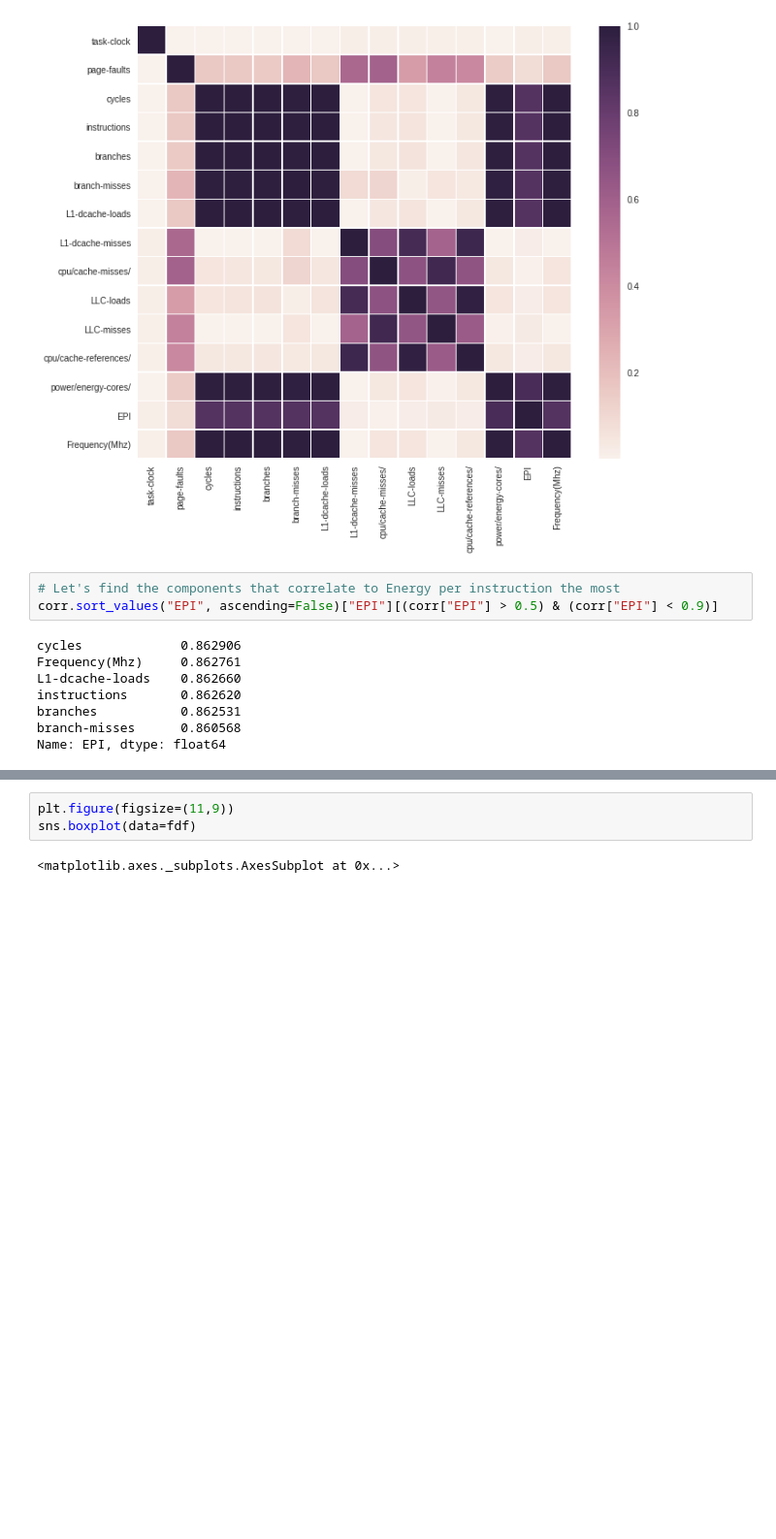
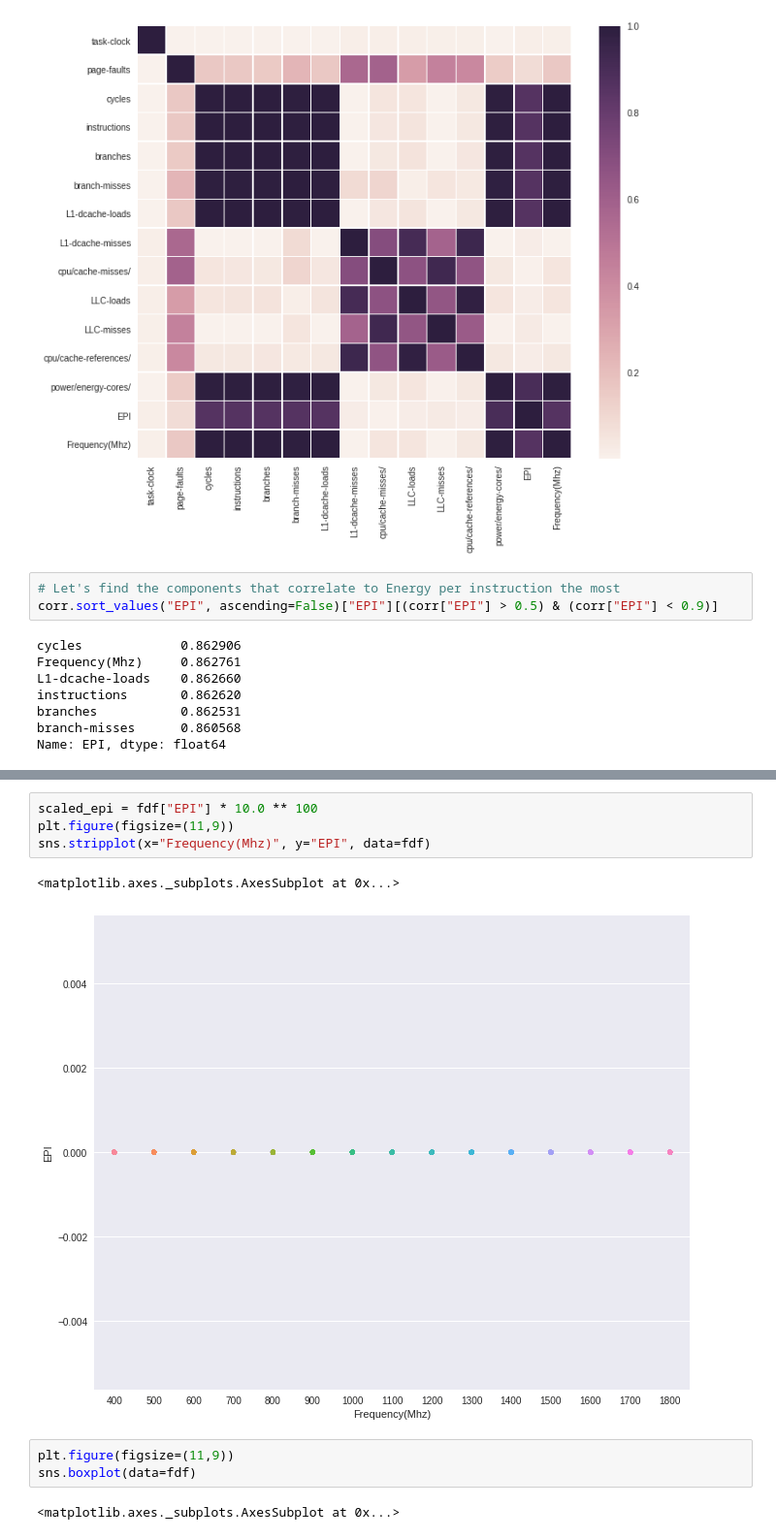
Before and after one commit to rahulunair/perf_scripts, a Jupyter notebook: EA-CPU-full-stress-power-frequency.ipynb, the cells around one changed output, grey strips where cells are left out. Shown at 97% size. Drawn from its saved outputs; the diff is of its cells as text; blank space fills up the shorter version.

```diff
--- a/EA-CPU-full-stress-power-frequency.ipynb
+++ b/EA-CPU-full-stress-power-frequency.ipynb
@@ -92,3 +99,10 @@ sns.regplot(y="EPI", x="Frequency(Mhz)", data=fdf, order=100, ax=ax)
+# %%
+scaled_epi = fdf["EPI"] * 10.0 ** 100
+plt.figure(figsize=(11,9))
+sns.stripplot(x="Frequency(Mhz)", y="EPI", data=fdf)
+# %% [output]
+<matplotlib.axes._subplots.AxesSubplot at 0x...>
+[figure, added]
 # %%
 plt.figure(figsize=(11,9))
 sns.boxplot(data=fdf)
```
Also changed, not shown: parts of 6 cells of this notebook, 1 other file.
——————————
YOUR TASK ->
Only lines containing "data" belong in the answer; copy every such line from the records.

WRITTEN ANSWER ->
@@ -92,3 +99,10 @@ sns.regplot(y="EPI", x="Frequency(Mhz)", data=fdf, order=100, ax=ax)
+sns.stripplot(x="Frequency(Mhz)", y="EPI", data=fdf)
 sns.boxplot(data=fdf)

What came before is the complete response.